April 15 - 2015 CAIRO
AU flag
AU flag

A group of 25 African and Sudanese civil society organisations have sent a letter to the AU Commission and the AU High-level Implementation Panel (AUHIP) for Sudan, expressing their “deep concern” about the decision by the AU Peace and Security Council (AUPSC) to send a an electoral observation mission to Sudan.

The organisations* state that the AUPSC decision last week to send a mission, headed by former Nigerian President Olusegun Obasanjo, to monitor the 13-15 April presidential and parliamentary election in Sudan, directly contradicts the recommendations of the AU’s own pre-election assessment panel.

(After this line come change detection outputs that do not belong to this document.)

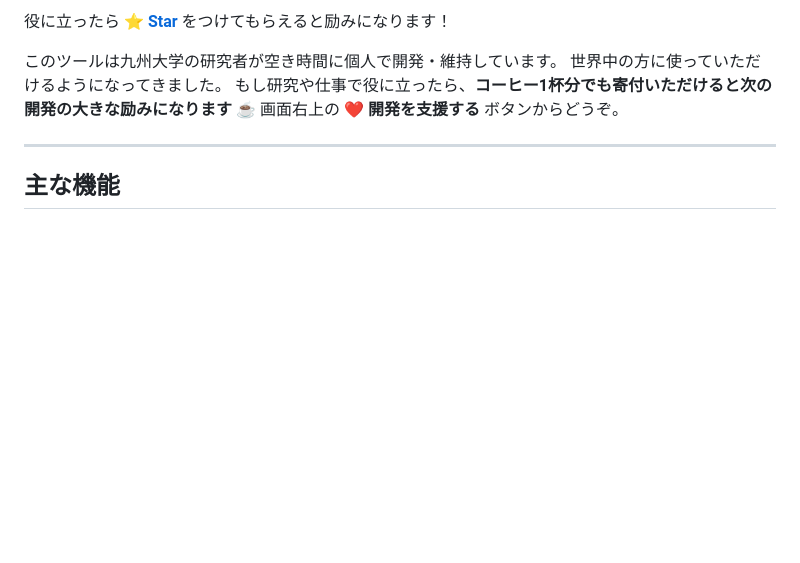
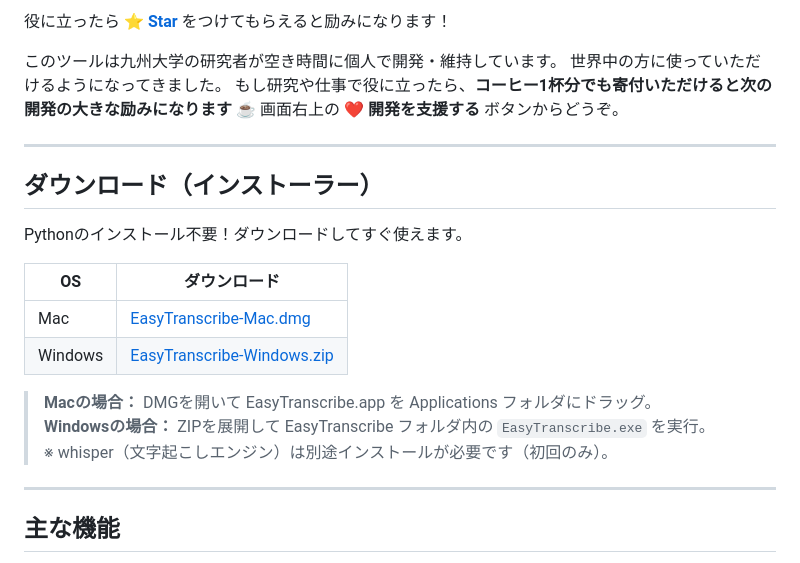
Before and after one commit to sasakireijiyagi/video-cut-editor, a Markdown page: README.md, the part around the change. Drawn GitHub-style; blank space fills up the shorter version.

Commit message:
README: インストーラーダウンロードセクション追加

```diff
--- a/README.md
+++ b/README.md
@@ -15,6 +15,21 @@
 世界中の方に使っていただけるようになってきました。
 もし研究や仕事で役に立ったら、**コーヒー1杯分でも寄付いただけると次の開発の大きな励みになります** ☕
 画面右上の **❤ 開発を支援する** ボタンからどうぞ。
+
+---
+
+## ダウンロード（インストーラー）
+
+Pythonのインストール不要！ダウンロードしてすぐ使えます。
+
+| OS | ダウンロード |
+|----|-------------|
+| Mac | [EasyTranscribe-Mac.dmg](https://github.com/sasakireijiyagi/video-cut-editor/releases/latest/download/EasyTranscribe-Mac.dmg) |
+| Windows | [EasyTranscribe-Windows.zip](https://github.com/sasakireijiyagi/video-cut-editor/releases/latest/download/EasyTranscribe-Windows.zip) |
+
+> **Macの場合：** DMGを開いて EasyTranscribe.app を Applications フォルダにドラッグ。
+> **Windowsの場合：** ZIPを展開して EasyTranscribe フォルダ内の `EasyTranscribe.exe` を実行。
+> ※ whisper（文字起こしエンジン）は別途インストールが必要です（初回のみ）。
 
 ---
 
```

Last month, an AU evaluation panel, tasked with assessing the pre-election environment, said in its report that “the necessary conditions and environment for the holding of transparent, competitive, free and fair elections, as agreed in the AU Principles Governing Democratic Election, have not been satisfied.

“The prevailing situation in the country and the negative impact these elections would have on the national dialogue process [..], it is the considered view of the assessment team that deploying an AU Elections Observation Mission under this circumstance would not be viable and effective.”

The AU panel called for the postponement of the election, to “allow more time for the creation of an enabling environment for credible, transparent, and competitive election following the National Dialogue, as elaborated in the Communiqué of the AUPSC during its 456th Meeting on the report of the AUHIP for Sudan and South Sudan”.

The AU deployed 20 short-term observers from 14 African countries to cover seven Sudanese states.


The 25 organisations point to the “continued intransigence on the part of the Government of Sudan, and its refusal to participate in a pre-dialogue preparatory meeting convened by the AUHIP in late-March, [which] has resulted in the failure of its own ostensible desire to hold a National Dialogue”.

They state that the government’s refusal to attend the pre-dialogue meeting, “is in direct contravention of the AUPSC’s September 2014 Communiqué 456, which called for such a meeting, and is leading to a total collapse of the AU’s efforts to facilitate and mediate for a negotiated settlement of Sudan’s crises”.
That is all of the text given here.